## STUDY MATERIAL
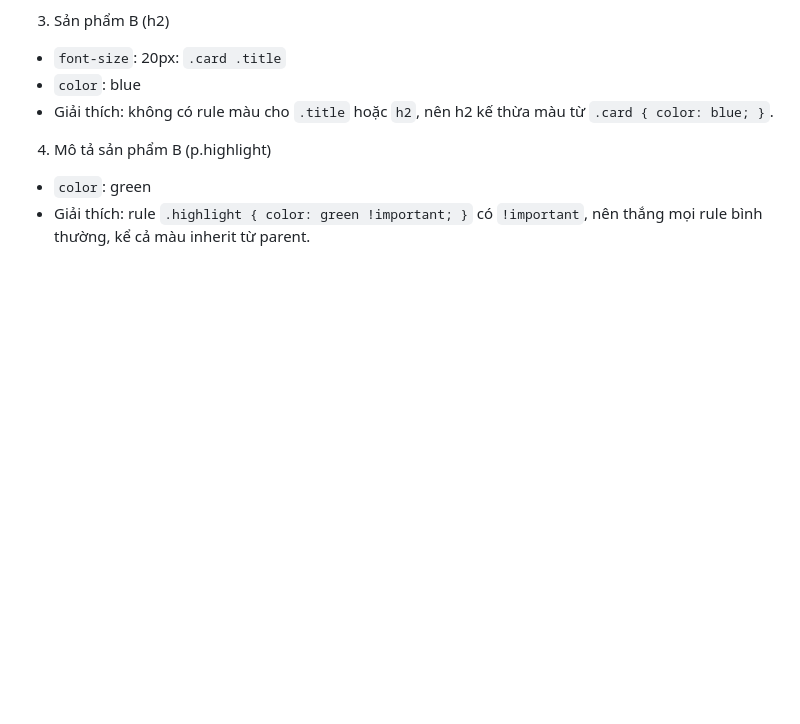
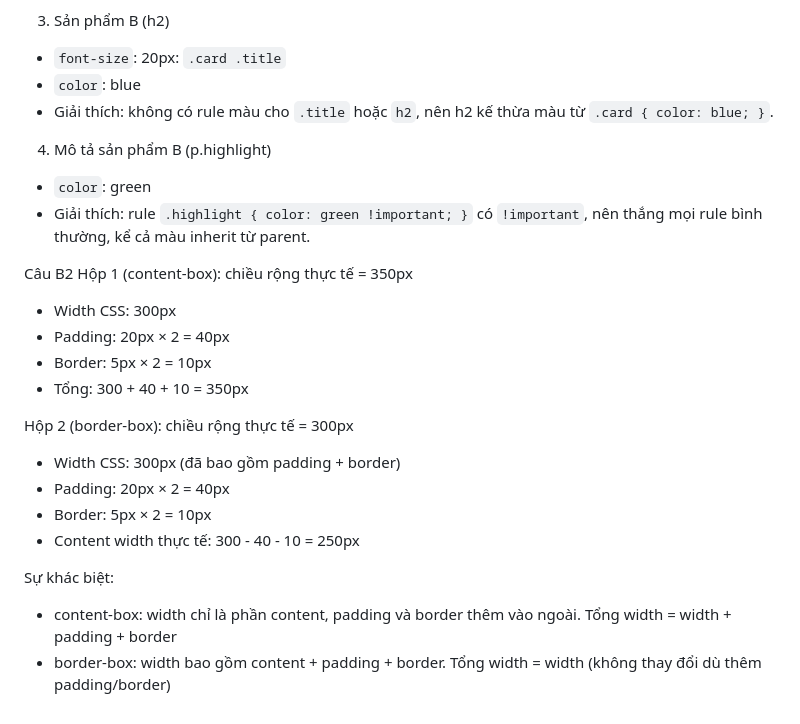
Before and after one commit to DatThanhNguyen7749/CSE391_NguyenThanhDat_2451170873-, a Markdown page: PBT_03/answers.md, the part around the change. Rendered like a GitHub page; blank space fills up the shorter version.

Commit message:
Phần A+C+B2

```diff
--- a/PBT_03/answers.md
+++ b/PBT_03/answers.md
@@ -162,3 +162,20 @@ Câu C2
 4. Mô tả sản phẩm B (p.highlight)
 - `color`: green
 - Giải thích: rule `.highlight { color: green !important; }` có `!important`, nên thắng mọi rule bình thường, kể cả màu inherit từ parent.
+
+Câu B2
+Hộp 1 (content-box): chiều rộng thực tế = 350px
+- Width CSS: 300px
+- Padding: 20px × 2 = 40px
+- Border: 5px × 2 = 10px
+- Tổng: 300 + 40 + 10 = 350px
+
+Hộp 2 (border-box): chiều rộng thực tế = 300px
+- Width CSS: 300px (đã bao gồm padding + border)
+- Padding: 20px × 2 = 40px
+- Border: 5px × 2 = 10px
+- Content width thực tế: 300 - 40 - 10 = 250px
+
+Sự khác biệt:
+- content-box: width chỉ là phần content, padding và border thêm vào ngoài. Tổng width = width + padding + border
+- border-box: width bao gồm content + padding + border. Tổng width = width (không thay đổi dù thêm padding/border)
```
...
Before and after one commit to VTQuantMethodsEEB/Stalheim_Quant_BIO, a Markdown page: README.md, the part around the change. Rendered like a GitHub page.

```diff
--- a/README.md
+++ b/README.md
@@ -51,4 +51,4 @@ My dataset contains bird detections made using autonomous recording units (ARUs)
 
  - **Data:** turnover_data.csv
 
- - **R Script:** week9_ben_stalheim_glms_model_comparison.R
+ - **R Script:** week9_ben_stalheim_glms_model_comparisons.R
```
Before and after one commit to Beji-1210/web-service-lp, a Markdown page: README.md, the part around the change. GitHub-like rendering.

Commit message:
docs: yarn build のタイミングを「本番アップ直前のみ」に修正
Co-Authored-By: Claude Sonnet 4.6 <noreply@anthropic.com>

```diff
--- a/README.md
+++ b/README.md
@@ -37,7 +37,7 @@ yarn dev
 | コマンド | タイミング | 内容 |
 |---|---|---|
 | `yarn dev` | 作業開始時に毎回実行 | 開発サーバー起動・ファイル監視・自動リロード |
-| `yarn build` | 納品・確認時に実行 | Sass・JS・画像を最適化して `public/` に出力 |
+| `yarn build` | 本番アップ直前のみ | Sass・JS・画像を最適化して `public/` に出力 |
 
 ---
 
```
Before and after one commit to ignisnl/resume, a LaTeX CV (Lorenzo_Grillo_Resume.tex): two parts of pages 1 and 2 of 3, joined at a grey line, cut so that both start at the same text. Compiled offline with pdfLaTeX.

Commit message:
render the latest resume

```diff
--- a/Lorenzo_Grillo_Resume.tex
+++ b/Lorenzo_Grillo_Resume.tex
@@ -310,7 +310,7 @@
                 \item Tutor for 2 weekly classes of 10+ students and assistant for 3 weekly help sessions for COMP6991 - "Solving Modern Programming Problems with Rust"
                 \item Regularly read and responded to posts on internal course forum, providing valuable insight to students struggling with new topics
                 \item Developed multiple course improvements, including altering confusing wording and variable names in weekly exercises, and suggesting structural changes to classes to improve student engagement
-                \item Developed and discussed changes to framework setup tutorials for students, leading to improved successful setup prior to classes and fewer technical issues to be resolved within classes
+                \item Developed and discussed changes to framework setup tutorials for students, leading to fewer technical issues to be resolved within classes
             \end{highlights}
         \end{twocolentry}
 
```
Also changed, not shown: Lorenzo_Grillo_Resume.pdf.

## EXERCISE
Determine the number of lines in the entries that hold the string "color"; write that number and nothing else.

## REPLY TO THE TASK
2